Stored items:
----------------------------------------

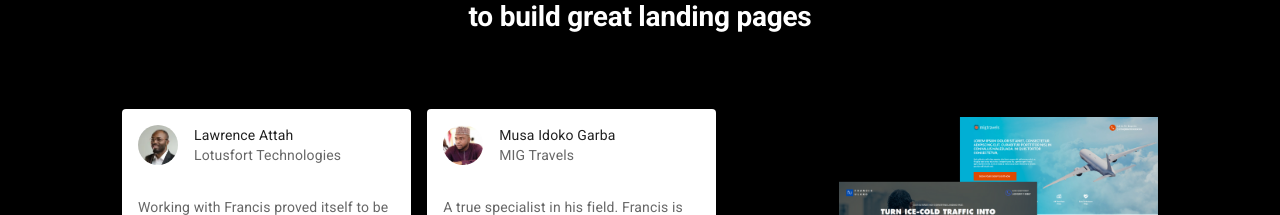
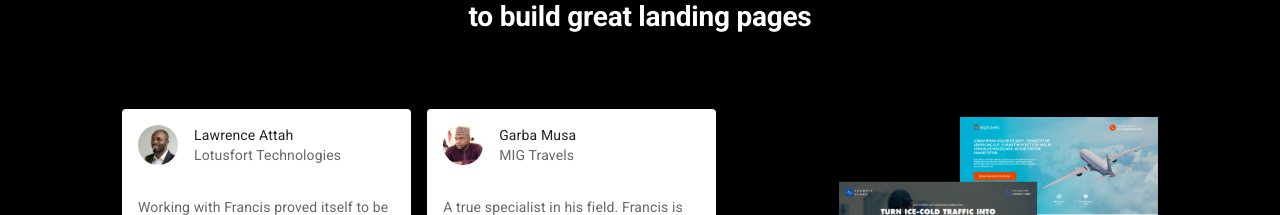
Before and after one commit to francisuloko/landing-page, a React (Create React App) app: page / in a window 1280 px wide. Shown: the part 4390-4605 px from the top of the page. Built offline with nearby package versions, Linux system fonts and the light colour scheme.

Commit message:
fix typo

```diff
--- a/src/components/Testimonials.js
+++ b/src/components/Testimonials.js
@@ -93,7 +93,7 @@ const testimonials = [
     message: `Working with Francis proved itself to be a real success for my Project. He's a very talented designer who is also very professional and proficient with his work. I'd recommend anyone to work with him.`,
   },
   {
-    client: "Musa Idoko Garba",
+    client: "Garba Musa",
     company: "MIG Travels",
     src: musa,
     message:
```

----------------------------------------

▶ Work instruction:
Determine how many lines of the data above contain the string "message", and give the result with nothing else.

▶ Finished task:
3